§ **HOW TO COMPLETE THIS TASK**: For the word "clearRenderTimer", search the records and show each line in which it occurs.

[RECORD EXCERPTS — start]

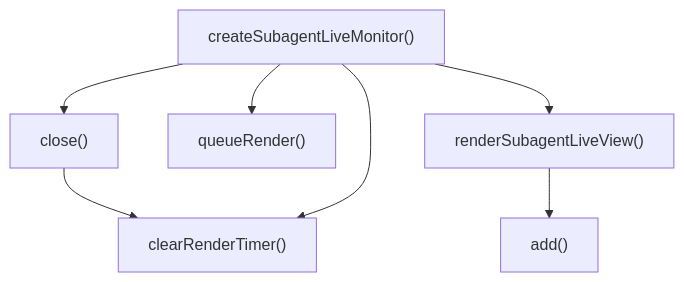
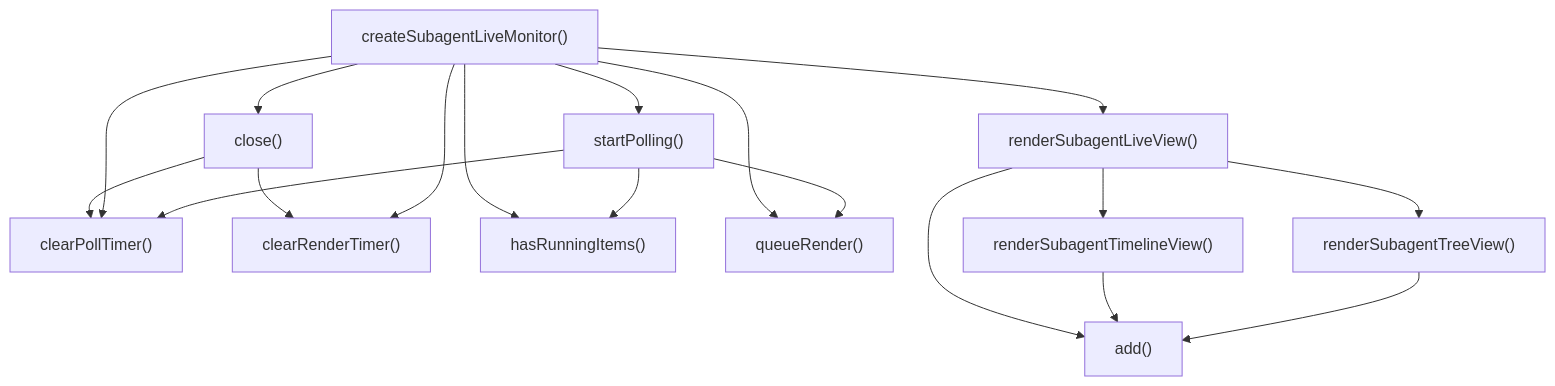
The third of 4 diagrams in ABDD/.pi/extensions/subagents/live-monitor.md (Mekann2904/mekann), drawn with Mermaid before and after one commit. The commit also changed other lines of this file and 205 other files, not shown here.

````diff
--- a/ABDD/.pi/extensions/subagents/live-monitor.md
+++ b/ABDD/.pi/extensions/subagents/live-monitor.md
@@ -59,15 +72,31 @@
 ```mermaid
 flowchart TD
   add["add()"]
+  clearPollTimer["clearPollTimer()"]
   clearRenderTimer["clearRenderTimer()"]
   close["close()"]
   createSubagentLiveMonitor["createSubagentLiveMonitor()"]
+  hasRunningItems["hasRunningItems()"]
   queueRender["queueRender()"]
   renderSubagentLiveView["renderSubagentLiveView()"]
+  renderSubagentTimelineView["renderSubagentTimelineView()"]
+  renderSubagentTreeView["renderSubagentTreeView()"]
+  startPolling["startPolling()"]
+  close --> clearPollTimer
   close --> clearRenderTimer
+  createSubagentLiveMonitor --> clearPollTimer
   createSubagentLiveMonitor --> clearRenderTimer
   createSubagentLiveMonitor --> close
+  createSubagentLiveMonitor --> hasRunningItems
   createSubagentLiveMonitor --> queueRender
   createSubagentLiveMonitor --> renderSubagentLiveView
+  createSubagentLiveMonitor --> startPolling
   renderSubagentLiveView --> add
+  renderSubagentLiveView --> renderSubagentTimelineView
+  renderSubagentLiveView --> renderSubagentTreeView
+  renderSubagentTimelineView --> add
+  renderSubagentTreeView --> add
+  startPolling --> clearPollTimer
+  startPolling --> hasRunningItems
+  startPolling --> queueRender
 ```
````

[RECORD EXCERPTS — finish]
[RECORD EXCERPTS — start]

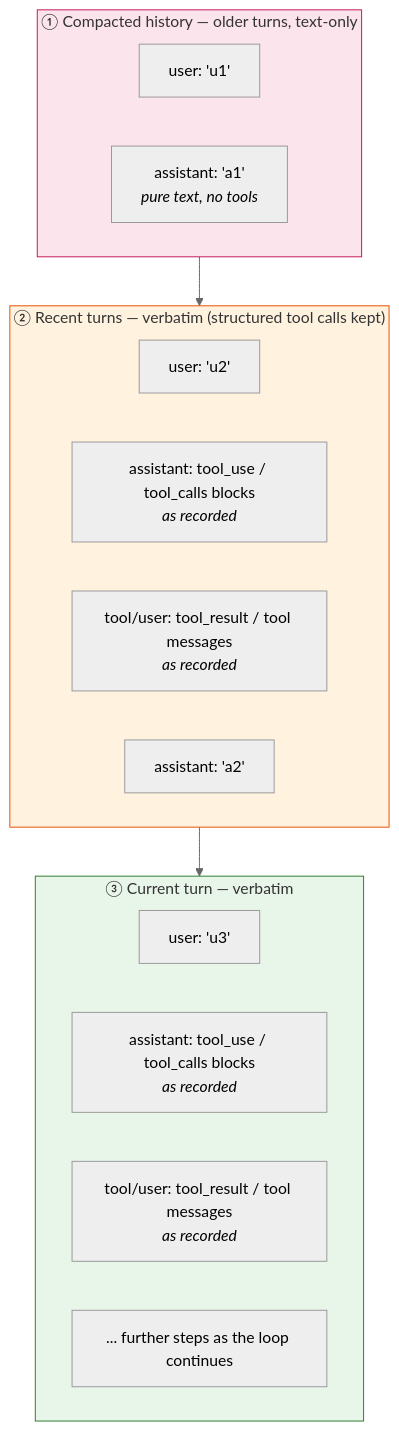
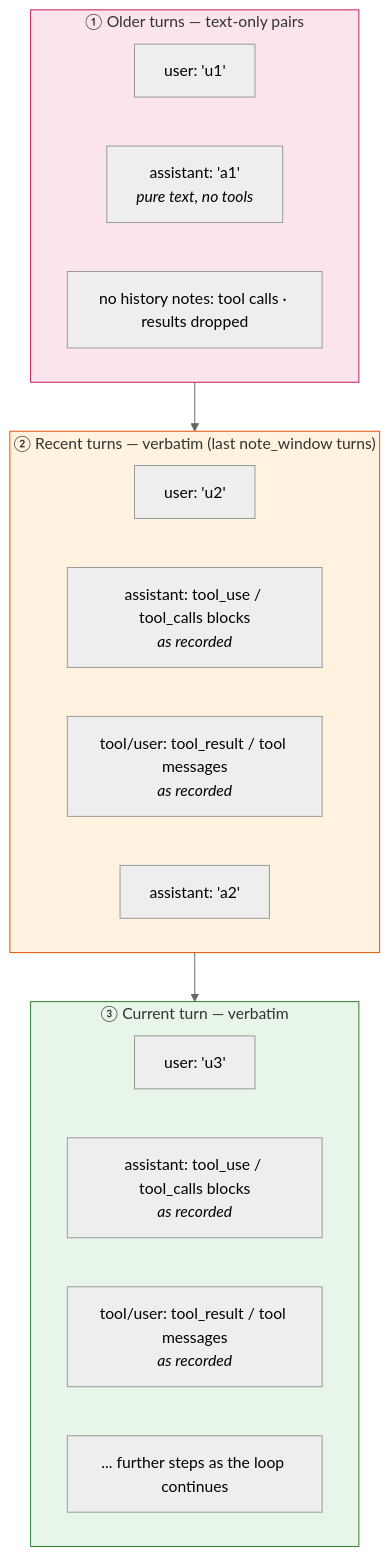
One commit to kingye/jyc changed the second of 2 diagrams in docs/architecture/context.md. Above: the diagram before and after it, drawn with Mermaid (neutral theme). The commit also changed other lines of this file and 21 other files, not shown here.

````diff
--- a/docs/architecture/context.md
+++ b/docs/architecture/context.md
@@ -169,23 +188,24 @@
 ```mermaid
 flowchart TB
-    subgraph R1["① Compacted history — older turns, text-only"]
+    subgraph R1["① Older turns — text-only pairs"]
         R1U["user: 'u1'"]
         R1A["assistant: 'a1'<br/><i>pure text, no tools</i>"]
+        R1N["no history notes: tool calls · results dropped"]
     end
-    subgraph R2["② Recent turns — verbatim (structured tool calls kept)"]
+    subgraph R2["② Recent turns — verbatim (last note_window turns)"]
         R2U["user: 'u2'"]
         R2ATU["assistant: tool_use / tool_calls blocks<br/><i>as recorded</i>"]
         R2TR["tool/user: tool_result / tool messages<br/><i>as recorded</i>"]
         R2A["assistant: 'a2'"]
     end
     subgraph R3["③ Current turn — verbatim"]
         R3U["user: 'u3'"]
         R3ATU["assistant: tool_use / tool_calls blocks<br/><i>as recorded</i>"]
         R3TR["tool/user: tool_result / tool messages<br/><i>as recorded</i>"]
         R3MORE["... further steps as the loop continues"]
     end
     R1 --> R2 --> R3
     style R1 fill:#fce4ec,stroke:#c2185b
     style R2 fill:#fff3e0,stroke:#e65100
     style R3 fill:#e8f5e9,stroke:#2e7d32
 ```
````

[RECORD EXCERPTS — finish]
[RECORD EXCERPTS — start]

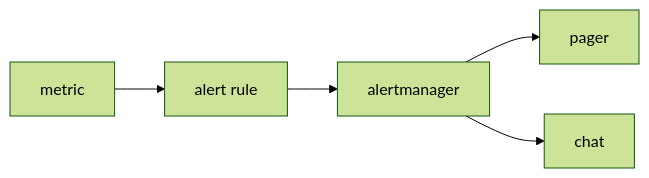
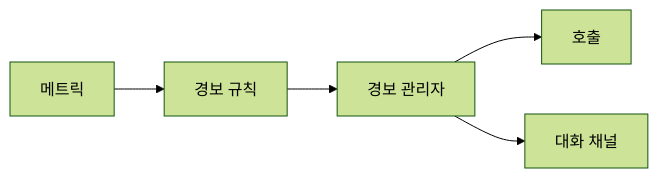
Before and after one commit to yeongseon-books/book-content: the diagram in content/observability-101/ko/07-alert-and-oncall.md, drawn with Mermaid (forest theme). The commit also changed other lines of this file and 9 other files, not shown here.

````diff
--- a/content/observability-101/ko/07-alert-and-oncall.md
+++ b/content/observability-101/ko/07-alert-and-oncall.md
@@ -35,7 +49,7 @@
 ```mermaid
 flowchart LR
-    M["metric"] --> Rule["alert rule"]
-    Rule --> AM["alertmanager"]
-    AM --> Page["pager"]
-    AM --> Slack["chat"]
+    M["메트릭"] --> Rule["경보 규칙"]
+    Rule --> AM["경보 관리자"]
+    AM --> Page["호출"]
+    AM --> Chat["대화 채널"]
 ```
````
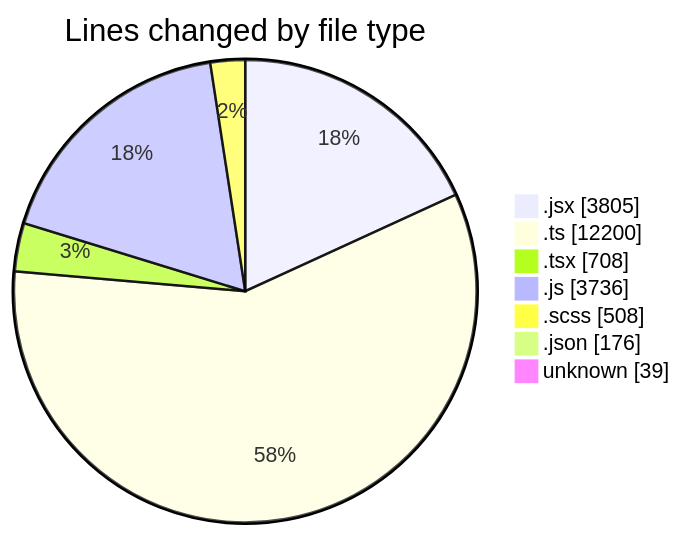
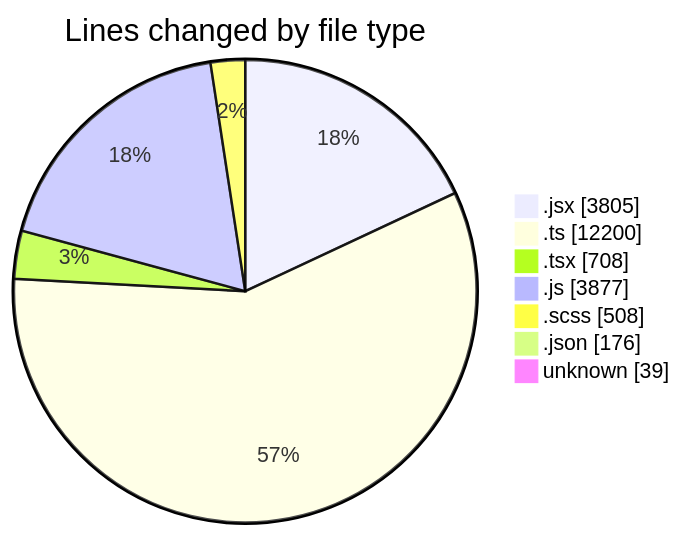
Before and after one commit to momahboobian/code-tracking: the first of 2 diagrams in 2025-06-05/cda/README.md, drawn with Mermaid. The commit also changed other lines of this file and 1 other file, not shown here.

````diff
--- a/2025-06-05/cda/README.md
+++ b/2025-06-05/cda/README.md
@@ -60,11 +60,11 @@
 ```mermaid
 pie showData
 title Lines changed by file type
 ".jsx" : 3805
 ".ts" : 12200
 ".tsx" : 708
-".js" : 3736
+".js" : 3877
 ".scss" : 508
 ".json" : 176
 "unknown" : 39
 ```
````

[RECORD EXCERPTS — finish]

§ **RESPONSE TO THIS TASK**:
   clearRenderTimer["clearRenderTimer()"]
   close --> clearRenderTimer
   createSubagentLiveMonitor --> clearRenderTimer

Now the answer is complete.